[Data excerpts — start]
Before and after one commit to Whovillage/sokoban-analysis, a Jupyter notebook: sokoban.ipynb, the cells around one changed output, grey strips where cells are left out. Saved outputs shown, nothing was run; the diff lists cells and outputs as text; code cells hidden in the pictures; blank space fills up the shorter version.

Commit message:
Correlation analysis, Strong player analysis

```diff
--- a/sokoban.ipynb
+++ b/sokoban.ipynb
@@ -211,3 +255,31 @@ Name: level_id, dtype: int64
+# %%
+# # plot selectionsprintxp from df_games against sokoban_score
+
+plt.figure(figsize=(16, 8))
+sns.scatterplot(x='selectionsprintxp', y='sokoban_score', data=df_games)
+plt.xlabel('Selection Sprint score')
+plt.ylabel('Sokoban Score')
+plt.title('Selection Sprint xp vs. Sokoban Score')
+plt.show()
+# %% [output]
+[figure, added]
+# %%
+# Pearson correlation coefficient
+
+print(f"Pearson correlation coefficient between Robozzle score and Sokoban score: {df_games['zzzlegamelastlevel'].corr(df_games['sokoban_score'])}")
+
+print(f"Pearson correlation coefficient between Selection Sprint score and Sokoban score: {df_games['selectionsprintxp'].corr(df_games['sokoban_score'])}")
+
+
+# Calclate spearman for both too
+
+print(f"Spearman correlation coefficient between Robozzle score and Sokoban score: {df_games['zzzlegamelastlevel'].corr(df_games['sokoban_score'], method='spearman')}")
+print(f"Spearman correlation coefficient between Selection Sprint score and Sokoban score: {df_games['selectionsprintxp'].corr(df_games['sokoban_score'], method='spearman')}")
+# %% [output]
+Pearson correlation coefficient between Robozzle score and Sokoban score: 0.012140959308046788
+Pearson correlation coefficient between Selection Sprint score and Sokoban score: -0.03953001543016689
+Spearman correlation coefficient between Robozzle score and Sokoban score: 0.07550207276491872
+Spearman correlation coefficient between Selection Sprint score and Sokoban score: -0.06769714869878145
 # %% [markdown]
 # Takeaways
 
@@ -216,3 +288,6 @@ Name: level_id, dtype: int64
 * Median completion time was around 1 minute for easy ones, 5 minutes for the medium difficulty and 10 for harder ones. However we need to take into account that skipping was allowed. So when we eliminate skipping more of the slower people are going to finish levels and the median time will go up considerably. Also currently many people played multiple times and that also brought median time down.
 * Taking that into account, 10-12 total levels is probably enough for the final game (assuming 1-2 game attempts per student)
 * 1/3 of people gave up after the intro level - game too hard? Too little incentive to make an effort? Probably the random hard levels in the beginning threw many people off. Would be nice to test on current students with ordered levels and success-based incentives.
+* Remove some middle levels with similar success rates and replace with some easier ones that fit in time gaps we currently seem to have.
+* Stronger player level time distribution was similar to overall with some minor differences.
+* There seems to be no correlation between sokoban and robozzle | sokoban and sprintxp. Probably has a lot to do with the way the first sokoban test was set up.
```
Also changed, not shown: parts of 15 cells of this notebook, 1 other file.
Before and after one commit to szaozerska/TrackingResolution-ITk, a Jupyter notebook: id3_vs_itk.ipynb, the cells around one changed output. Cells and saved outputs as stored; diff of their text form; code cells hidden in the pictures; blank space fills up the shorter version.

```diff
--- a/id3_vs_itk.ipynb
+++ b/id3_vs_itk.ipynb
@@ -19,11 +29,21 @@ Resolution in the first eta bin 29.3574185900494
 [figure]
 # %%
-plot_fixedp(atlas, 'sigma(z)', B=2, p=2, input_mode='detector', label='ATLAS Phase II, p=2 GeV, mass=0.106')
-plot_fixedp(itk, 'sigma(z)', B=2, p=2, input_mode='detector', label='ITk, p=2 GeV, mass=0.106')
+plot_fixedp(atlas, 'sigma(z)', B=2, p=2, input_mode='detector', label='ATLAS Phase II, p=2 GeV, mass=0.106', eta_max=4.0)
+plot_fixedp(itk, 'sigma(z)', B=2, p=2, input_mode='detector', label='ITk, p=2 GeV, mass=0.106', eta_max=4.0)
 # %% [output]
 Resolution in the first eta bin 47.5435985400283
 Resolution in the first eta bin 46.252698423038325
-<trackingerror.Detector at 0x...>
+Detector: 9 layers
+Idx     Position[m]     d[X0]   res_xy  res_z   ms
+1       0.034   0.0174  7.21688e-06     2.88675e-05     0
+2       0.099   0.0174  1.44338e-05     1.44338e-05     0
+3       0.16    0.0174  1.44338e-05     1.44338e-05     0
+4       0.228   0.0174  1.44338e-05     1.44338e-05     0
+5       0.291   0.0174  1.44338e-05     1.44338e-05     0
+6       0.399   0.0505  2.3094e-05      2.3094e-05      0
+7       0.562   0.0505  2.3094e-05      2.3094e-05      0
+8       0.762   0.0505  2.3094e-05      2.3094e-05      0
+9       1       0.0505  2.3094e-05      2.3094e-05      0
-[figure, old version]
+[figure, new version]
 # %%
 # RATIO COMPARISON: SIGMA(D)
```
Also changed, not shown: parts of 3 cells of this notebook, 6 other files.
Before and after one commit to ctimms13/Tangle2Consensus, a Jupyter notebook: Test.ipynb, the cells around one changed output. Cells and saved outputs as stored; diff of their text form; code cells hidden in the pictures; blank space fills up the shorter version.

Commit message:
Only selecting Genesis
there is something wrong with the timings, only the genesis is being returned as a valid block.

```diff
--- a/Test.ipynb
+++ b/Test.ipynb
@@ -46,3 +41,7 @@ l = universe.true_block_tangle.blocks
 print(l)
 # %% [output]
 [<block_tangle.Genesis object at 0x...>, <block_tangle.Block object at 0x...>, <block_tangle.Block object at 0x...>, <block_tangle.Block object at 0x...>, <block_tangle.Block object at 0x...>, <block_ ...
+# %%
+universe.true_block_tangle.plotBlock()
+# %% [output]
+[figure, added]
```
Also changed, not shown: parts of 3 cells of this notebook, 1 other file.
[Data excerpts — finish]
• _What this task involves_
What is the number of lines in the data above that contain the word "Phase"? Report the figure only.

• _Problem solution_
2